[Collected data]
★ ★ ★ ★ ★ ★ ★

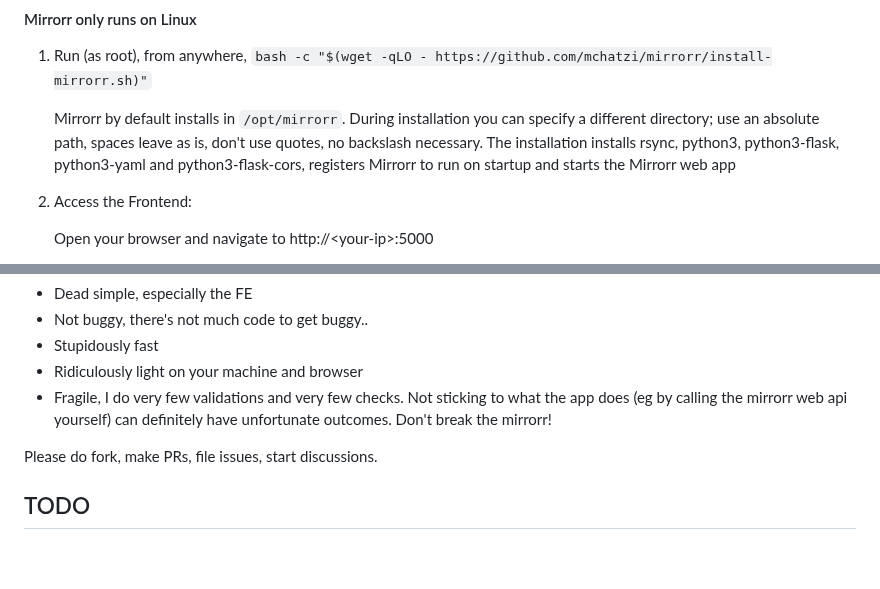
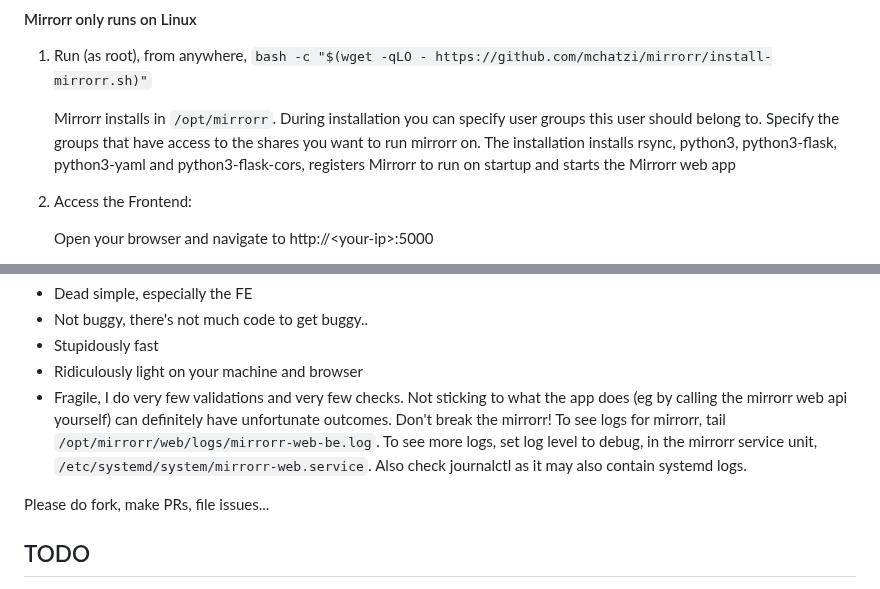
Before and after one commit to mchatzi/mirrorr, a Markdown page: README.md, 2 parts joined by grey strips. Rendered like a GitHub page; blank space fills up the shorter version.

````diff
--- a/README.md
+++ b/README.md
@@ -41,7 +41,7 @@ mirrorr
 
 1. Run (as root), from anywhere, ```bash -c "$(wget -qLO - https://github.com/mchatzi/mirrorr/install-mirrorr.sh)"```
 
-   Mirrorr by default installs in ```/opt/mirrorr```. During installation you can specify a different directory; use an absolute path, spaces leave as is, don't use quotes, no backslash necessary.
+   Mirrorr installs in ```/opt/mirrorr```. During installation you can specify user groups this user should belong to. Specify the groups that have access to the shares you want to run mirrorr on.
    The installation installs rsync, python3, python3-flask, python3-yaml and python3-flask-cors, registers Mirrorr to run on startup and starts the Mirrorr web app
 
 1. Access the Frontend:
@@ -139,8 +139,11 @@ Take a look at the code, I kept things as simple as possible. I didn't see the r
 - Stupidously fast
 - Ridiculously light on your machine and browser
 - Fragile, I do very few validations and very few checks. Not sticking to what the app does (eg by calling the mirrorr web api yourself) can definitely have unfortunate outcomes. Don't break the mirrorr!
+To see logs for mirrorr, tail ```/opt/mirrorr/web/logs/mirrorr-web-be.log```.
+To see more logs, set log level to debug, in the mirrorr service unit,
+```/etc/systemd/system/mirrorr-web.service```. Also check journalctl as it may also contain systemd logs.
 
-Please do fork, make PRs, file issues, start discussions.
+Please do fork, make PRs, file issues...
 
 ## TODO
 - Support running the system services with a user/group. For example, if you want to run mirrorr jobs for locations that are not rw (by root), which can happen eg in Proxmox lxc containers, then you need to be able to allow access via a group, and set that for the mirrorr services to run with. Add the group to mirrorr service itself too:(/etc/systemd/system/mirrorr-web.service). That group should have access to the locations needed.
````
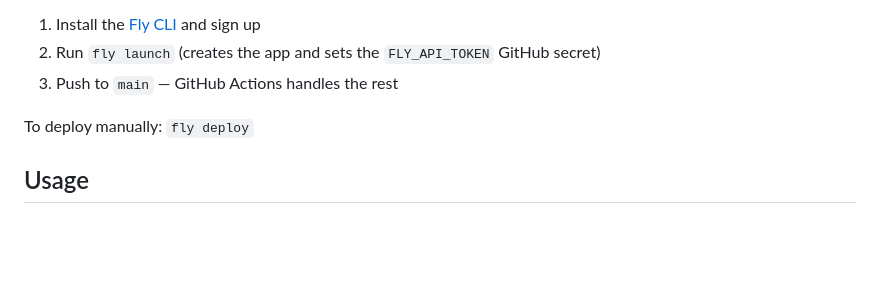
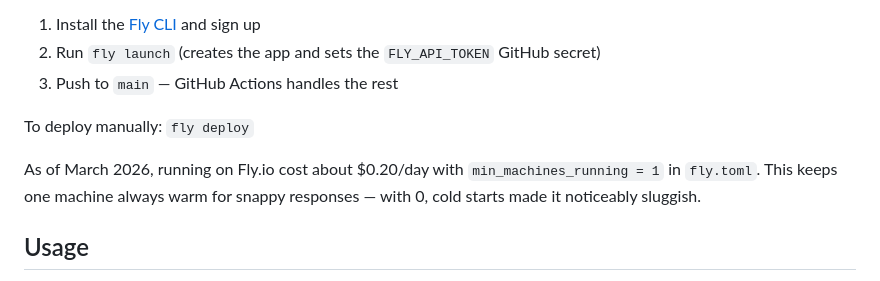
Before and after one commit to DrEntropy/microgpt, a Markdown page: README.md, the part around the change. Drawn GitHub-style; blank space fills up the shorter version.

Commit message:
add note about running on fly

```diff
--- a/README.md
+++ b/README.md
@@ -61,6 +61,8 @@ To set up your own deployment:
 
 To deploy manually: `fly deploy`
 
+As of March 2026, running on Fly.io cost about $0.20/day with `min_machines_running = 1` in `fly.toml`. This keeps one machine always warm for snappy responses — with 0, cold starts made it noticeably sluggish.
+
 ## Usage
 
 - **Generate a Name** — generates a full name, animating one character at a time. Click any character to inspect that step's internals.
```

★ ★ ★ ★ ★ ★ ★

> **Problem**:
If a record holds a picture, leave the picture out and copy the rest exactly.

> **Written response**:
Before and after one commit to mchatzi/mirrorr, a Markdown page: README.md, 2 parts joined by grey strips. Rendered like a GitHub page; blank space fills up the shorter version.

````diff
--- a/README.md
+++ b/README.md
@@ -41,7 +41,7 @@ mirrorr
 
 1. Run (as root), from anywhere, ```bash -c "$(wget -qLO - https://github.com/mchatzi/mirrorr/install-mirrorr.sh)"```
 
-   Mirrorr by default installs in ```/opt/mirrorr```. During installation you can specify a different directory; use an absolute path, spaces leave as is, don't use quotes, no backslash necessary.
+   Mirrorr installs in ```/opt/mirrorr```. During installation you can specify user groups this user should belong to. Specify the groups that have access to the shares you want to run mirrorr on.
    The installation installs rsync, python3, python3-flask, python3-yaml and python3-flask-cors, registers Mirrorr to run on startup and starts the Mirrorr web app
 
 1. Access the Frontend:
@@ -139,8 +139,11 @@ Take a look at the code, I kept things as simple as possible. I didn't see the r
 - Stupidously fast
 - Ridiculously light on your machine and browser
 - Fragile, I do very few validations and very few checks. Not sticking to what the app does (eg by calling the mirrorr web api yourself) can definitely have unfortunate outcomes. Don't break the mirrorr!
+To see logs for mirrorr, tail ```/opt/mirrorr/web/logs/mirrorr-web-be.log```.
+To see more logs, set log level to debug, in the mirrorr service unit,
+```/etc/systemd/system/mirrorr-web.service```. Also check journalctl as it may also contain systemd logs.
 
-Please do fork, make PRs, file issues, start discussions.
+Please do fork, make PRs, file issues...
 
 ## TODO
 - Support running the system services with a user/group. For example, if you want to run mirrorr jobs for locations that are not rw (by root), which can happen eg in Proxmox lxc containers, then you need to be able to allow access via a group, and set that for the mirrorr services to run with. Add the group to mirrorr service itself too:(/etc/systemd/system/mirrorr-web.service). That group should have access to the locations needed.
````
Before and after one commit to DrEntropy/microgpt, a Markdown page: README.md, the part around the change. Drawn GitHub-style; blank space fills up the shorter version.

Commit message:
add note about running on fly

```diff
--- a/README.md
+++ b/README.md
@@ -61,6 +61,8 @@ To set up your own deployment:
 
 To deploy manually: `fly deploy`
 
+As of March 2026, running on Fly.io cost about $0.20/day with `min_machines_running = 1` in `fly.toml`. This keeps one machine always warm for snappy responses — with 0, cold starts made it noticeably sluggish.
+
 ## Usage
 
 - **Generate a Name** — generates a full name, animating one character at a time. Click any character to inspect that step's internals.
```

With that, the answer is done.